A Scottish Council has unanimously rejected a motion to fly the Irish flag over three separate council buildings in the central Scottish region on April 24 to mark the 1916 centenary.
The motion was proposed in January of this year by the Irish republican group Cairde na hÉireann and was given the go-ahead by by North Lanarkshire’s public affairs committee in February.
“We want to celebrate our Irishness on the day of the Easter Rising,” said Cairde na hÉireann’s national organizer Franny McAdam at the time.
However, the North Lanarkshire Council threw out the proposal last week (Feb. 25) at their first full meeting since the motion was passed.
Read more about the 1916 centenary here
Discussing the controversial issue with The Irish Post, Dr Joe Bradley, an academic at the University of Stirling with a background in modern history and political science, said: “In certain circumstances, for some people flying the Irish flag can be seen as a respectful gesture to those of Irish descent for their contribution to building modern Scotland and as a critical event in their ethnic background history.
“Beyond this community though most others in wider society will not celebrate the Easter Uprising. After all, few within Britain have much knowledge about the event.

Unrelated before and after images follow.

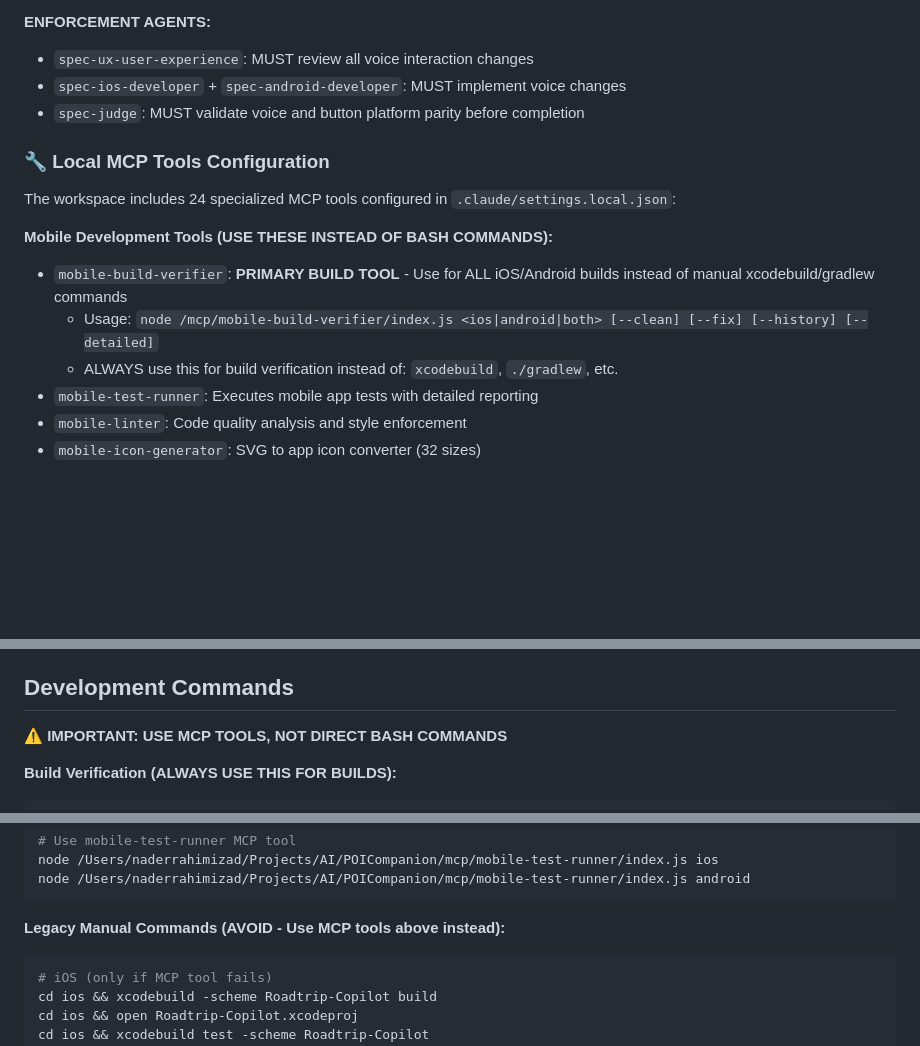
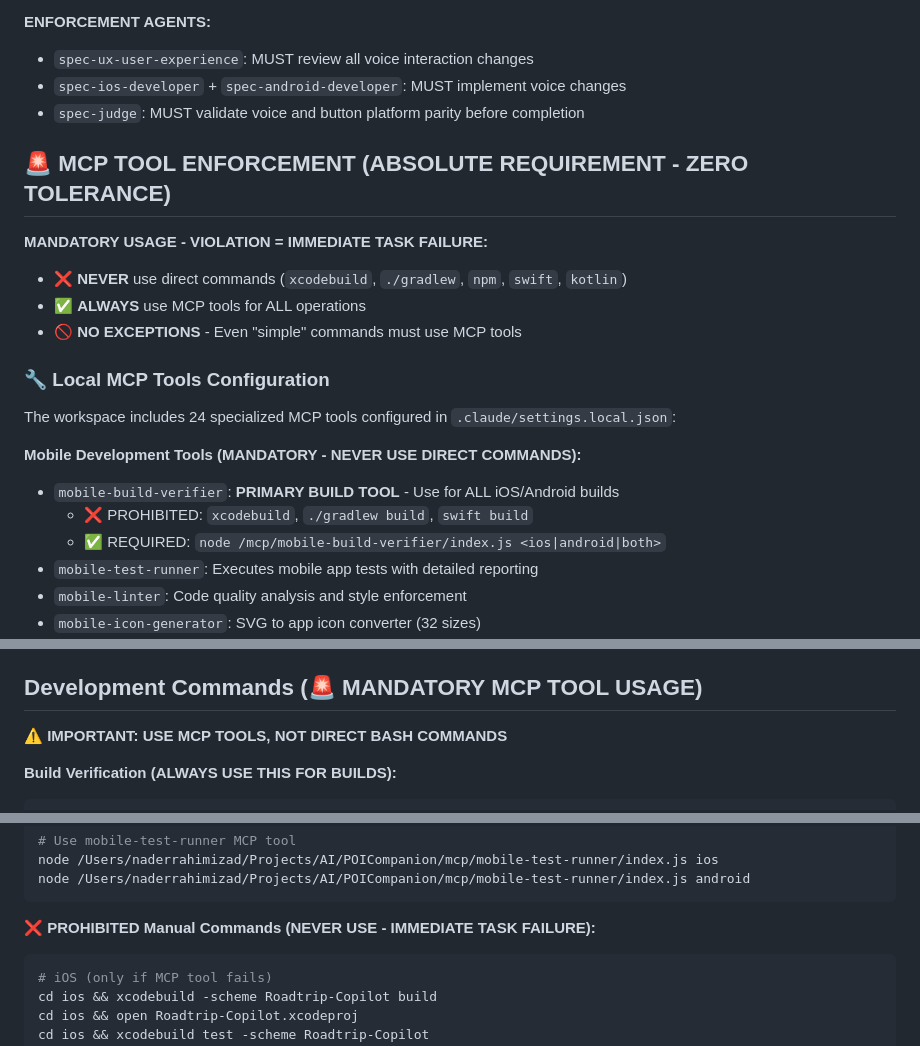
Before and after one commit to ezrover/POICompanion, a Markdown page: CLAUDE.md, 3 parts joined by grey strips. Drawn GitHub-style; blank space fills up the shorter version.

````diff
--- a/CLAUDE.md
+++ b/CLAUDE.md
@@ -244,14 +244,21 @@ Shall I create this agent? (yes/no)
 - `spec-ios-developer` + `spec-android-developer`: MUST implement voice changes
 - `spec-judge`: MUST validate voice and button platform parity before completion
 
+## 🚨 MCP TOOL ENFORCEMENT (ABSOLUTE REQUIREMENT - ZERO TOLERANCE)
+
+**MANDATORY USAGE - VIOLATION = IMMEDIATE TASK FAILURE:**
+- ❌ **NEVER** use direct commands (`xcodebuild`, `./gradlew`, `npm`, `swift`, `kotlin`)
+- ✅ **ALWAYS** use MCP tools for ALL operations
+- 🚫 **NO EXCEPTIONS** - Even "simple" commands must use MCP tools
+
 ### 🔧 Local MCP Tools Configuration
 
 The workspace includes 24 specialized MCP tools configured in `.claude/settings.local.json`:
 
-**Mobile Development Tools (USE THESE INSTEAD OF BASH COMMANDS):**
-- `mobile-build-verifier`: **PRIMARY BUILD TOOL** - Use for ALL iOS/Android builds instead of manual xcodebuild/gradlew commands
-  - Usage: `node /mcp/mobile-build-verifier/index.js <ios|android|both> [--clean] [--fix] [--history] [--detailed]`
-  - ALWAYS use this for build verification instead of: `xcodebuild`, `./gradlew`, etc.
+**Mobile Development Tools (MANDATORY - NEVER USE DIRECT COMMANDS):**
+- `mobile-build-verifier`: **PRIMARY BUILD TOOL** - Use for ALL iOS/Android builds
+  - ❌ PROHIBITED: `xcodebuild`, `./gradlew build`, `swift build`
+  - ✅ REQUIRED: `node /mcp/mobile-build-verifier/index.js <ios|android|both>`
 - `mobile-test-runner`: Executes mobile app tests with detailed reporting
 - `mobile-linter`: Code quality analysis and style enforcement
 - `mobile-icon-generator`: SVG to app icon converter (32 sizes)
@@ -461,7 +468,7 @@ Co-Authored-By: Claude <noreply@anthropic.com>"
 - Legal docs → `spec-legal-counsel` + `spec-regulatory-compliance-specialist`
 - Global expansion → `spec-localization-global-expert` + `spec-partnership-strategist`
 
-## Development Commands
+## Development Commands (🚨 MANDATORY MCP TOOL USAGE)
 
 **⚠️ IMPORTANT: USE MCP TOOLS, NOT DIRECT BASH COMMANDS**
 
@@ -481,7 +488,7 @@ node /Users/naderrahimizad/Projects/AI/POICompanion/mcp/mobile-test-runner/index
 node /Users/naderrahimizad/Projects/AI/POICompanion/mcp/mobile-test-runner/index.js android
 ```
 
-**Legacy Manual Commands (AVOID - Use MCP tools above instead):**
+**❌ PROHIBITED Manual Commands (NEVER USE - IMMEDIATE TASK FAILURE):**
 ```bash
 # iOS (only if MCP tool fails)
 cd ios && xcodebuild -scheme Roadtrip-Copilot build
````
Also changed, not shown: .claude/agents/spec-android-developer.md (+84 -0 lines).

“Furthermore, the rebellion was against perceived British imperialism in Ireland,” he added.
“In context, the way the flag issue has developed on this occasion is unsurprising.”
Keith Russell, manager of Malone’s Irish Pub in Glasgow, called the debate over the flag “pathetic.”
“Everybody wants to celebrate it in their own way and should be able to,” he said.
“I’m from Belfast so I’ve seen the patheticness of flag issues and protests so it’s not something that interests me.”
The Scottish Saltire or the Union Jack may be flown over public buildings on certain days, but flying any other flag requires permission, according to current protocol.
After the motion was passed, local Labour Party councillors, who make up the majority of the 79 seat North Lanarkshire council, met privately and decided to vote against flying the Irish flag. Labour’s fellow councillors sided with the main party for a no vote against the proposal, making it unanimous.
Read more: How Irish America alone understood the true impact of the 1916 Rising